One of the most prominent supporters of Los Angeles Police Chief Willie L. Williams' bid for a second term said Friday that he is "very disappointed" in Williams' threat to file a lawsuit against the city if he is not reappointed.
Los Angeles City Atty. James K. Hahn, the only citywide elected official who has endorsed Williams, instead expressed confidence in the Police Commission's review of the chief's performance, which is expected to conclude late next week.
"I do support Chief Williams. Crime has been going down. Complaints against the Police Department are down. Confidence in the Police Department is up," Hahn said. "But I am disappointed now that the chief is not going to let the process run its course. It's wrong to be talking about suing the city."
Several City Council members expressed outrage over revelations in The Times that the chief was preparing a lawsuit and negotiating with a City Council member asking for a settlement of $1 million to $3 million.
"It's like extortion," said Councilman Joel Wachs. "It just makes it so totally clear that all he really cares about is the money."
Another council member opposed to any payout for Williams said an informal poll of colleagues revealed that the body is deeply split, with six members strongly opposed to any settlement and about the same number willing to consider one if the amount is acceptable.
Few council members appear eager to endorse any settlement that would cost $1 million or more. But a less costly deal of perhaps $250,000 might win the support of as many as eight members, according to one council member.
Councilwoman Laura Chick, who heads the Public Safety Committee, said she was "absolutely dismayed" by Williams' legal threats.
"It seems that he's basically saying either give me the job for another five years or else. Boy, that doesn't help the process become more productive or objective," she said. "People forget that Chief Williams was hired for a five-year term. Period."
Meanwhile, Councilman Nate Holden--Williams' strongest supporter--said Friday that he planned to ask Hahn to remove the Police Commission from the evaluation process. Williams had made a similar request Thursday, but Hahn denied it, saying that only an elected official or member of the commission was authorized to make such a request.
At a Rotary Club luncheon Friday, Police Commission President Raymond C. Fisher said that the chief's actions have been distracting, but that the panel is forging ahead with its deliberations over whether to reappoint the chief. Fisher also vehemently denied the charge by Williams' attorneys that the commission already has decided to dump the chief and is merely going through the motions.
"They are alleging that this is a done deal," he said. "It's never been a done deal."
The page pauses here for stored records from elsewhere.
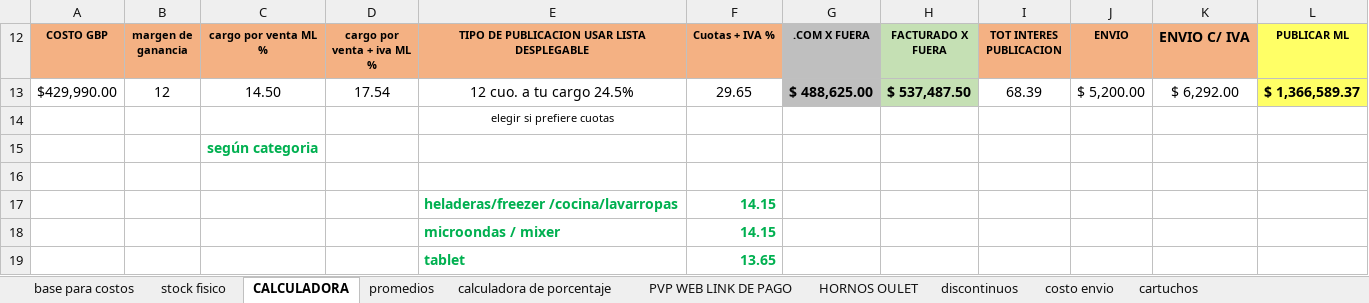
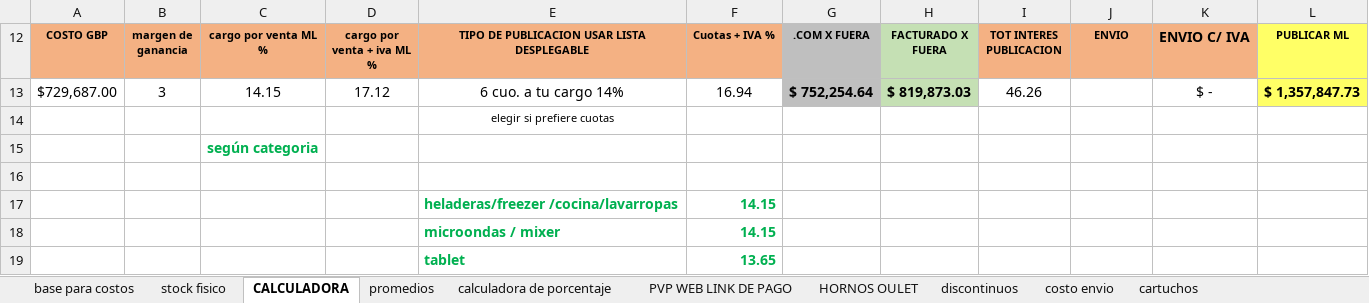
Before and after one commit to TrImEaS/Technologyline-API, an Excel workbook: src/Data/products.xlsx, sheet CALCULADORA, drawn as a sheet; only a part is shown; values as stored, in another font and other column widths than the file's, no borders; removed rows and columns are numbered as before the commit, all else as after; the diff names each change by its address in the sheet, - before the commit and + after, or states it on an @@ line.

```diff
--- a/src/Data/products.xlsx (sheet CALCULADORA)
+++ b/src/Data/products.xlsx (sheet CALCULADORA)
-row 13: $429,990.00 | 12 | 14.50 | 17.54 | 12 cuo. a tu cargo 24.5% | 29.65 | $ 488,625.00 | $ 537,487.50 | 68.39 | $ 5,200.00 | $ 6,292.00 | $ 1,366,589.37
+row 13: $729,687.00 | 3 | 14.15 | 17.12 | 6 cuo. a tu cargo 14% | 16.94 | $ 752,254.64 | $ 819,873.03 | 46.26 |  | $ - | $ 1,357,847.73
```
Also changed, not shown: sheet stock fisico, sheet PVP WEB LINK DE PAGO, sheet base para costos, sheet promedios, formulas that keep their value, hidden cells, 1 other file.
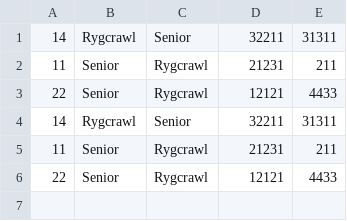
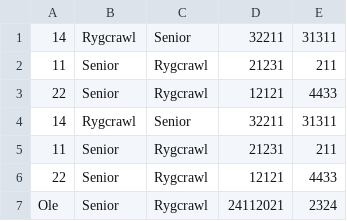
Before and after one commit to Mojens/ForzaGrasp, a CSV file: Files/seniorBackstrokeTimes.csv, drawn as a sheet.

```diff
--- a/Files/seniorBackstrokeTimes.csv
+++ b/Files/seniorBackstrokeTimes.csv
@@ -6 +6,2 @@
 22, Senior, Rygcrawl, 12121, 4433
+Ole, Senior, Rygcrawl, 24112021, 2324
```
Also changed, not shown: Files/seniorBreaststrokeTimes.csv, Files/seniorButterflyTimes.csv, 11 other files.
While Fisher previously said he wanted to finish Williams' evaluation by the end of February, it now appears there will be no decision until the end of next week.